By Jeff Petersen
I thought I’d be in for serious sensory deprivation with the Holdman Loop Tour.
After all, I was raised around Eugene, Oregon, with Lane County’s “sea level to ski level” motto and waterfalls as common as fiddles at a hoedown.
However, on the first warm day of meteorological spring (March 1-May 31), I head out with fingers crossed. After leaving the Highway 11 rat race at Athena and escaping to Highway 334, where traffic is a rumor, I get a pleasant surprise. A roller-coaster ride ensues through the kingdom of wheat, with sightings of kestrels perched on power lines and magpies practicing aerobatic maneuvers.
A red-winged blackbird cavorts in a cattail swamp, most of the time cleverly keeping out of camera range. When he does come into range, he hides the red.
Sky hovers, haze doing hop-scotch with patches of robin’s-egg blue. Winter wheat is shooting up. Patterns of Scottish plaid (in honor of nearby Athena, home of the local Caledonian Games) lead the eye to the snow-covered Blue Mountains, which anxiously await the big thaw.
Soon I reach the highest hill in the area, the Helix Ground Pile — wheat awaiting transport. Trucks are being loaded with frantic intensity, while crows fly in to get their share.
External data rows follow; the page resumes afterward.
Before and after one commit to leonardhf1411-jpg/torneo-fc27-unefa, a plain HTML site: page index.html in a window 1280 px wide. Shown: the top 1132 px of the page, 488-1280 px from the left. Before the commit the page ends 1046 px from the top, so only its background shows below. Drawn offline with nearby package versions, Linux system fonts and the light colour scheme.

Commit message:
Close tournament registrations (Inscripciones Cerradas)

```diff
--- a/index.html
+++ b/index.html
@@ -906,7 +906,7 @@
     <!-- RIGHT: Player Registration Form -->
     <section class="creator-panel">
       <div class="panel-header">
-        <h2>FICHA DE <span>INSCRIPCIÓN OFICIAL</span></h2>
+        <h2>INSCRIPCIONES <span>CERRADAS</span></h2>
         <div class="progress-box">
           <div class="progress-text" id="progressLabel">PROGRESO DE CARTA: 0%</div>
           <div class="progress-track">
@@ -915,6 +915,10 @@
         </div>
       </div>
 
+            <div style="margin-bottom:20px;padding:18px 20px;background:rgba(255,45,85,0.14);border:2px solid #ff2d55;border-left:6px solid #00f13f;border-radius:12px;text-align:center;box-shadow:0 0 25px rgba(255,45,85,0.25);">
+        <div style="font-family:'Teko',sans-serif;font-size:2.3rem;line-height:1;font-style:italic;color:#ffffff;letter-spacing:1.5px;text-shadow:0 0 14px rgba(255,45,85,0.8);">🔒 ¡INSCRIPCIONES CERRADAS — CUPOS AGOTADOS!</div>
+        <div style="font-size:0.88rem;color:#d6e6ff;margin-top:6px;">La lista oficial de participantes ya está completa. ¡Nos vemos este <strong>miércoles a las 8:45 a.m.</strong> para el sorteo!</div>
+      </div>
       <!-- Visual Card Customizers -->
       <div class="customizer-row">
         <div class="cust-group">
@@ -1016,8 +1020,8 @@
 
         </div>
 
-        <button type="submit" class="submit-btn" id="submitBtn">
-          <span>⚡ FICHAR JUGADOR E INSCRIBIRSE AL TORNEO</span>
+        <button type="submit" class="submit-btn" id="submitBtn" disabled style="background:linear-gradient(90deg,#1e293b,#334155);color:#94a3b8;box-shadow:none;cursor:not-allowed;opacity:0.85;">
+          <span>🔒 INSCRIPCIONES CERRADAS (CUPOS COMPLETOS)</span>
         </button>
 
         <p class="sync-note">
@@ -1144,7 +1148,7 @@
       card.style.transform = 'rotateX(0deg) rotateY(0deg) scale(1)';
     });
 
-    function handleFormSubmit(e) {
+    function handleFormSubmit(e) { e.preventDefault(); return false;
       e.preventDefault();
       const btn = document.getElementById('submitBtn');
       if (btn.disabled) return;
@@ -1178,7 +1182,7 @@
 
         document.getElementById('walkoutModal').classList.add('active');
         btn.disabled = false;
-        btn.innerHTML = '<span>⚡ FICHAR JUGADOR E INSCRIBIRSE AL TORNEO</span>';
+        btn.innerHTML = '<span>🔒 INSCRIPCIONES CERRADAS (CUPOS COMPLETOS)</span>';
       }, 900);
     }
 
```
The wind whips out of the south, punishment left over as winter slowly exits stage left.
I turn south for a couple miles on the Helix highway and then head west toward Holdman. A pheasant darts across the road, as much good luck as a black cat is bad luck. Lone trees, bare branches reaching skyward, surrendering to Mother Nature’s whims, are roadside landmarks in an otherwise treeless landscape. Winter wheat draws artful lines to a hazy horizon.
Soon Highway 334 merges into Highway 37. Turning left would take me to Pendleton. I turn right, opting for the lesser-traveled path.
Presently I reach a farm where birds looking for a handout mob silos. A windmill in the background provides testimony to the power of the wind.
Farther on, an old barn sits in disrepair. Its tin roof is partly blown off. A weather vane spins in the wind. Surrounding hardwood trees stand naked, eager for spring to provide the latest leaf fashions.
Eventually I reach the “ghost town” of Holdman and take a break. A windmill does double time in front of an old, abandoned school surrounded by modern John Deere farm equipment, the splash of green paint brightening an otherwise drab scene.
The wide spot in the road features a tidy working farm and towering grain elevators. A little more than a century ago, the Main Street featured a dance hall, blacksmith shop, stores and a United Brethren church. Only memories remain.
The road is quiet except when wheat trucks, professional drivers at the wheel, bomb down the familiar-to-them S curves toward the Columbia River.
I look both ways, then rejoin the highway. Soon I come to one “road narrows” sign, then another, then yet another. The road is still imminently drivable, although if you believed signs you’d think by now it would be a goat path.
The road twists downhill toward the sage-covered Columbia River plain for a rendezvous with U.S. Highway 730. I turn back toward Walla Walla and rejoin the rat race, mostly truck traffic here. The busy-ness does not prevent me from gawking at the Wallula Gap basalt pinnacles or at a lone boat that plies the Columbia River, tanglers dwarfed by north shore ramparts.
I cross the Washington state line and increase my speed from 55 to 60 mph. OK, 63.
Looking in my rearview mirror to be sure I won’t be rear-ended, I slam on the brakes and skid into the modest Twin Sisters turnout, where twin basalt pillars provided a landmark for early river sojourners. The spring wildflowers, tiny yellow starbursts, are in bloom. I hop out, shielding my eyes from the low-angle sun, eager to get a view of the river wearing a necklace of diamonds.
The uphill trail is short and steep. I clamber up the sand to earn a million-dollar view downriver. Trucks roar by far below. Here a warm wind blows, and I have the bluff to myself. I am at peace.